**WHAT NEEDS TO BE DONE:**
Report back every line from the entries below in which the word "tStatus" occurs.

Front-end code edit data
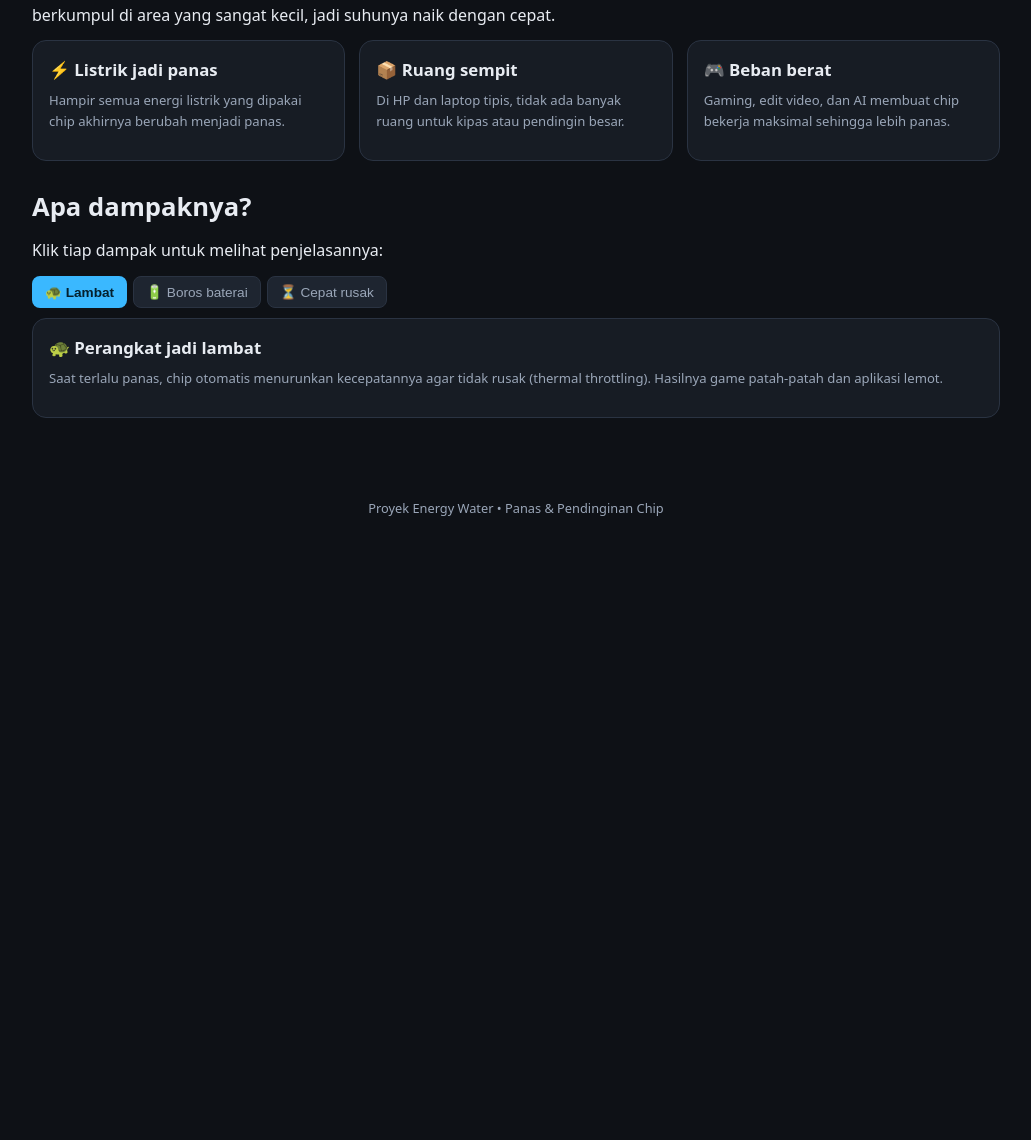
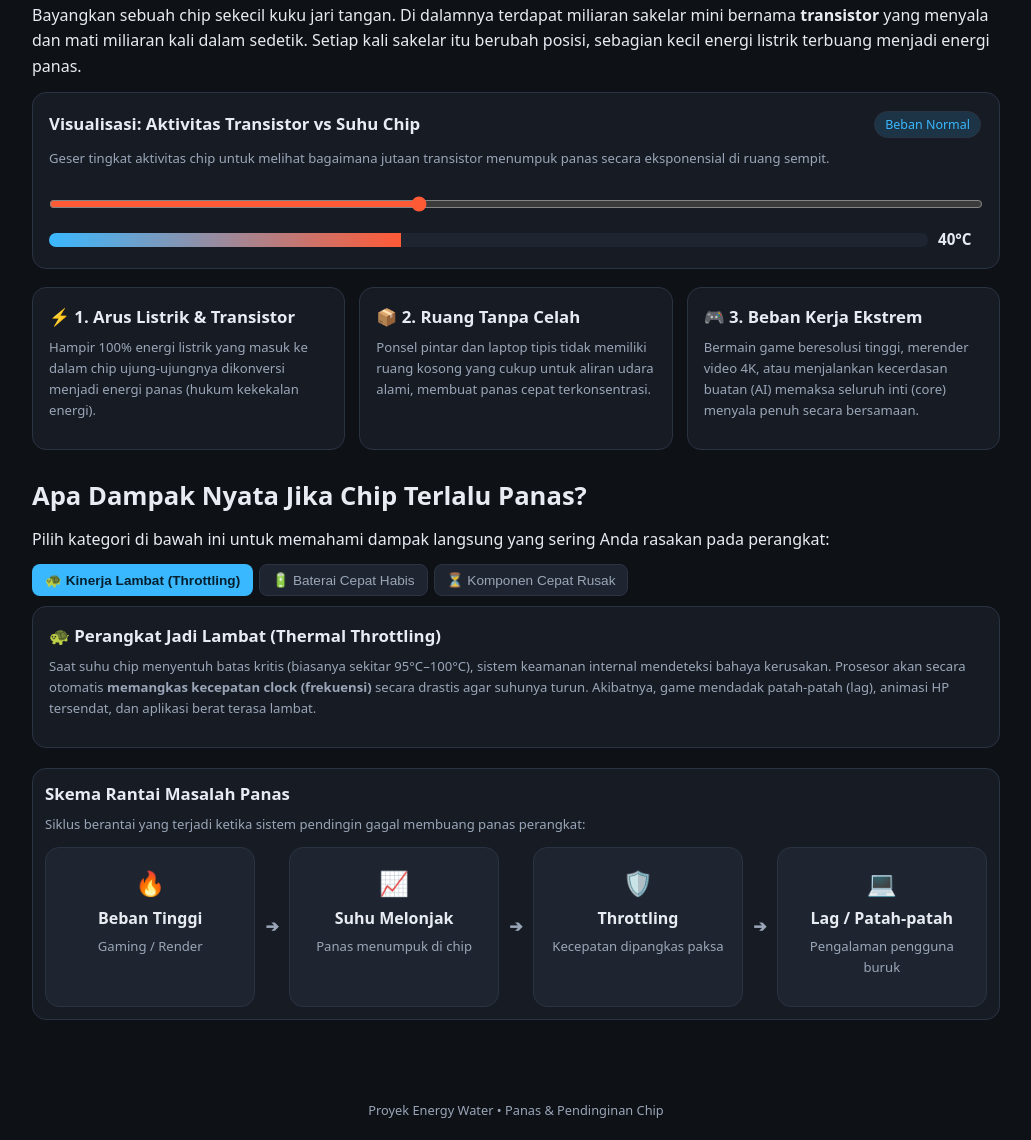
Before and after one commit to VYNOXD-ttr/acak, a plain HTML site: page Project.3.0.HTML in a window 1280 px wide. Shown: the part 484-1624 px from the top of the page, without its empty margins (124-1155 px from the left). Before the commit the page ends 1022 px from the top, so only its background shows below. Drawn offline with Linux system fonts and the light colour scheme.

```diff
--- a/Project.3.0.HTML
+++ b/Project.3.0.HTML
@@ -111,7 +111,7 @@
 
 <header>
   <div class="bar">
-    <div class="logo">🔥 ChipCool</div>
+    <div class="logo" id="brandLogo">🔥 ChipCool</div>
     <div style="display:flex;gap:8px;flex-wrap:wrap;align-items:center">
     <nav id="nav">
       <button data-p="masalah" class="active">Masalah</button>
@@ -131,27 +131,84 @@
   <div class="hero">
     <span class="tag">Pertanyaan Besar</span>
     <h1>Bagaimana cara menjaga chip tetap dingin agar perangkat tetap cepat dan awet?</h1>
-    <p>Setiap HP, laptop, dan komputer punya chip yang bekerja keras. Semakin keras bekerja, semakin panas. Kalau panasnya tidak dibuang, perangkat jadi lambat bahkan bisa rusak.</p>
+    <p>Setiap HP, laptop, dan komputer punya chip yang bekerja keras di dalam ruang yang sangat sempit. Semakin keras ia bekerja, semakin banyak listrik yang berubah menjadi panas. Kalau panas ini terperangkap dan tidak dibuang, perangkat Anda akan melambat drastis bahkan rusak permanen.</p>
     <button class="btn" onclick="go('data')">Lihat Datanya →</button>
   </div>
 
-  <h2>Mengapa chip bisa panas?</h2>
-  <p>Chip berisi miliaran transistor kecil. Setiap kali transistor menyala dan mati, sebagian listrik berubah menjadi panas. Panas ini berkumpul di area yang sangat kecil, jadi suhunya naik dengan cepat.</p>
+  <!-- ILUSTRASI VISUAL MINI 1: TRANSISTOR & PANAS -->
+  <h2>Anatomi Masalah: Dari Mana Panas Berasal?</h2>
+  <p>Bayangkan sebuah chip sekecil kuku jari tangan. Di dalamnya terdapat miliaran sakelar mini bernama <strong>transistor</strong> yang menyala dan mati miliaran kali dalam sedetik. Setiap kali sakelar itu berubah posisi, sebagian kecil energi listrik terbuang menjadi energi panas.</p>
+
+  <div class="card" style="margin-bottom:18px;">
+    <div style="display:flex; justify-content:space-between; align-items:center; margin-bottom:8px;">
+      <h3 style="margin:0;">Visualisasi: Aktivitas Transistor vs Suhu Chip</h3>
+      <span id="transStatus" class="pill" style="background:rgba(58,184,255,0.15); color:var(--cool);">Beban Normal</span>
+    </div>
+    <p class="small">Geser tingkat aktivitas chip untuk melihat bagaimana jutaan transistor menumpuk panas secara eksponensial di ruang sempit.</p>
+    <input type="range" id="transSlider" min="1" max="100" value="40" style="margin:8px 0;">
+    <div style="display:flex; gap:10px; align-items:center;">
+      <div style="flex:1; background:var(--card2); height:14px; border-radius:7px; overflow:hidden;">
+        <div id="transBar" style="width:40%; height:100%; background:linear-gradient(90deg,var(--cool),var(--hot)); transition:width 0.2s;"></div>
+      </div>
+      <span id="transVal" style="font-weight:700; font-size:0.95rem; min-width:45px;">40°C</span>
+    </div>
+  </div>
 
   <div class="grid">
-    <div class="card"><h3>⚡ Listrik jadi panas</h3><p class="small">Hampir semua energi listrik yang dipakai chip akhirnya berubah menjadi panas.</p></div>
-    <div class="card"><h3>📦 Ruang sempit</h3><p class="small">Di HP dan laptop tipis, tidak ada banyak ruang untuk kipas atau pendingin besar.</p></div>
-    <div class="card"><h3>🎮 Beban berat</h3><p class="small">Gaming, edit video, dan AI membuat chip bekerja maksimal sehingga lebih panas.</p></div>
+    <div class="card">
+      <h3>⚡ 1. Arus Listrik & Transistor</h3>
+      <p class="small">Hampir 100% energi listrik yang masuk ke dalam chip ujung-ujungnya dikonversi menjadi energi panas (hukum kekekalan energi).</p>
+    </div>
+    <div class="card">
+      <h3>📦 2. Ruang Tanpa Celah</h3>
+      <p class="small">Ponsel pintar dan laptop tipis tidak memiliki ruang kosong yang cukup untuk aliran udara alami, membuat panas cepat terkonsentrasi.</p>
+    </div>
+    <div class="card">
+      <h3>🎮 3. Beban Kerja Ekstrem</h3>
+      <p class="small">Bermain game beresolusi tinggi, merender video 4K, atau menjalankan kecerdasan buatan (AI) memaksa seluruh inti (core) menyala penuh secara bersamaan.</p>
+    </div>
   </div>
 
-  <h2>Apa dampaknya?</h2>
-  <p>Klik tiap dampak untuk melihat penjelasannya:</p>
+  <h2>Apa Dampak Nyata Jika Chip Terlalu Panas?</h2>
+  <p>Pilih kategori di bawah ini untuk memahami dampak langsung yang sering Anda rasakan pada perangkat:</p>
+
   <div class="tabs" id="dampakTabs">
-    <button class="on" data-i="0">🐢 Lambat</button>
-    <button data-i="1">🔋 Boros baterai</button>
-    <button data-i="2">⏳ Cepat rusak</button>
+    <button class="on" data-i="0">🐢 Kinerja Lambat (Throttling)</button>
+    <button data-i="1">🔋 Baterai Cepat Habis</button>
+    <button data-i="2">⏳ Komponen Cepat Rusak</button>
   </div>
   <div class="card" id="dampakText"></div>
+
+  <!-- ILUSTRASI VISUAL DIAGRAM MASALAH -->
+  <div class="viz" style="margin-top:20px;">
+    <h3>Skema Rantai Masalah Panas</h3>
+    <p class="small">Siklus berantai yang terjadi ketika sistem pendingin gagal membuang panas perangkat:</p>
+    <div style="display:flex; flex-wrap:wrap; gap:10px; margin-top:12px; justify-content:space-between; text-align:center;">
+      <div class="card" style="flex:1; min-width:140px; background:var(--card2);">
+        <div style="font-size:1.5rem; margin-bottom:4px;">🔥</div>
+        <strong>Beban Tinggi</strong>
+        <p class="small" style="margin-top:4px;">Gaming / Render</p>
+      </div>
+      <div style="display:flex; align-items:center; color:var(--muted); font-weight:bold;">➔</div>
+      <div class="card" style="flex:1; min-width:140px; background:var(--card2);">
+        <div style="font-size:1.5rem; margin-bottom:4px;">📈</div>
+        <strong>Suhu Melonjak</strong>
+        <p class="small" style="margin-top:4px;">Panas menumpuk di chip</p>
+      </div>
+      <div style="display:flex; align-items:center; color:var(--muted); font-weight:bold;">➔</div>
+      <div class="card" style="flex:1; min-width:140px; background:var(--card2);">
+        <div style="font-size:1.5rem; margin-bottom:4px;">🛡️</div>
+        <strong>Throttling</strong>
+        <p class="small" style="margin-top:4px;">Kecepatan dipangkas paksa</p>
+      </div>
+      <div style="display:flex; align-items:center; color:var(--muted); font-weight:bold;">➔</div>
+      <div class="card" style="flex:1; min-width:140px; background:var(--card2);">
+        <div style="font-size:1.5rem; margin-bottom:4px;">💻</div>
+        <strong>Lag / Patah-patah</strong>
+        <p class="small" style="margin-top:4px;">Pengalaman pengguna buruk</p>
+      </div>
+    </div>
+  </div>
 </section>
 
 <!-- ================= HALAMAN 2: DATA & ANALISIS ================= -->
@@ -407,7 +464,6 @@
         <tr><td>Muhammad Arkananta Permana (23/X-rpl)</td><td>Penyusun konten / Pembuat Kode</td></tr>
         <tr><td>Gabriel Lightning Elmagnifico (16/X-rpl)</td><td>Pencari data dan sumber</td></tr>
         <tr><td>Benedictus Taffarel Yeshua Ariyanto (10/X-rpl)</td><td>Desain tampilan / penguji</td></tr>
-
       </tbody>
     </table>
   </div>
@@ -442,11 +498,11 @@
   }
   document.querySelectorAll('#nav button').forEach(b=>b.onclick=()=>go(b.dataset.p));
 
-  // ---------- Tab dampak ----------
+  // ---------- Tab dampak yang diperluas dan interaktif ----------
   const dampak = [
-    '<h3>🐢 Perangkat jadi lambat</h3><p class="small">Saat terlalu panas, chip otomatis menurunkan kecepatannya agar tidak rusak (thermal throttling). Hasilnya game patah-patah dan aplikasi lemot.</p>',
-    '<h3>🔋 Baterai lebih boros</h3><p class="small">Chip yang panas cenderung boros daya dan panas juga mempercepat penuaan baterai.</p>',
-    '<h3>⏳ Umur komponen lebih pendek</h3><p class="small">Suhu tinggi dalam waktu lama mempercepat kerusakan komponen elektronik.</p>'
+    '<h3>🐢 Perangkat Jadi Lambat (Thermal Throttling)</h3><p class="small">Saat suhu chip menyentuh batas kritis (biasanya sekitar 95°C–100°C), sistem keamanan internal mendeteksi bahaya kerusakan. Prosesor akan secara otomatis <strong>memangkas kecepatan clock (frekuensi)</strong> secara drastis agar suhunya turun. Akibatnya, game mendadak patah-patah (lag), animasi HP tersendat, dan aplikasi berat terasa lambat.</p>',
+    '<h3>🔋 Baterai Jauh Lebih Boros & Cepat Drop</h3><p class="small">Semakin tinggi suhu di dalam perangkat, hambatan listrik internal pada komponen ikut meningkat. Hal ini membuat sirkuit membutuhkan lebih banyak arus listrik untuk melakukan tugas yang sama. Selain itu, panas berlebih adalah musuh utama kimia internal baterai Li-ion, membuatnya cepat drop dan kembung dalam jangka panjang.</p>',
+    '<h3>⏳ Umur Komponen Cepat Rusak (Degradasi Elektromigrasi)</h3><p class="small">Suhu tinggi memicu fenomena fisika bernama <em>elektromigrasi</em>—pergerakan atom logam mikroskopis pada jalur sirkuit chip akibat panas dan arus tinggi. Dalam jangka panjang, jalur ini bisa menipis, putus, atau mengalami korsleting, membuat perangkat mati total sebelum waktunya.</p>'
   ];
   const dt = document.getElementById('dampakText');
   dt.innerHTML = dampak[0];
@@ -455,6 +511,31 @@
       document.querySelectorAll('#dampakTabs button').forEach(x=>x.classList.remove('on'));
       b.classList.add('on'); dt.innerHTML = dampak[b.dataset.i];
     };
+  });
+
+  // ---------- Interaktif Mini Slider untuk Bagian Masalah ----------
+  const tSlider = document.getElementById('transSlider');
+  const tBar = document.getElementById('transBar');
+  const tVal = document.getElementById('transVal');
+  const tStatus = document.getElementById('transStatus');
+  tSlider.addEventListener('input', (e)=>{
+    const val = +e.target.value;
+    const estTemp = Math.round(30 + val * 0.75);
+    tBar.style.width = val + '%';
+    tVal.textContent = estTemp + '°C';
+    if(estTemp < 50){
+      tStatus.textContent = 'Beban Ringan / Santai';
+      tStatus.style.color = 'var(--ok)';
+      tStatus.style.background = 'rgba(46,204,143,0.15)';
+    } else if(estTemp < 80){
+      tStatus.textContent = 'Beban Sedang (Multitasking)';
+      tStatus.style.color = 'var(--warm)';
+      tStatus.style.background = 'rgba(255,176,32,0.15)';
+    } else {
+      tStatus.textContent = 'Beban Berat (Gaming / AI / Render)';
+      tStatus.style.color = 'var(--hot)';
+      tStatus.style.background = 'rgba(255,90,54,0.18)';
+    }
   });
 
   // ---------- Grafik batang ----------
```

**WRITTEN RESPONSE:**
+  const tStatus = document.getElementById('transStatus');
+      tStatus.textContent = 'Beban Ringan / Santai';
+      tStatus.style.color = 'var(--ok)';
+      tStatus.style.background = 'rgba(46,204,143,0.15)';
+      tStatus.textContent = 'Beban Sedang (Multitasking)';
+      tStatus.style.color = 'var(--warm)';
+      tStatus.style.background = 'rgba(255,176,32,0.15)';
+      tStatus.textContent = 'Beban Berat (Gaming / AI / Render)';
+      tStatus.style.color = 'var(--hot)';
+      tStatus.style.background = 'rgba(255,90,54,0.18)';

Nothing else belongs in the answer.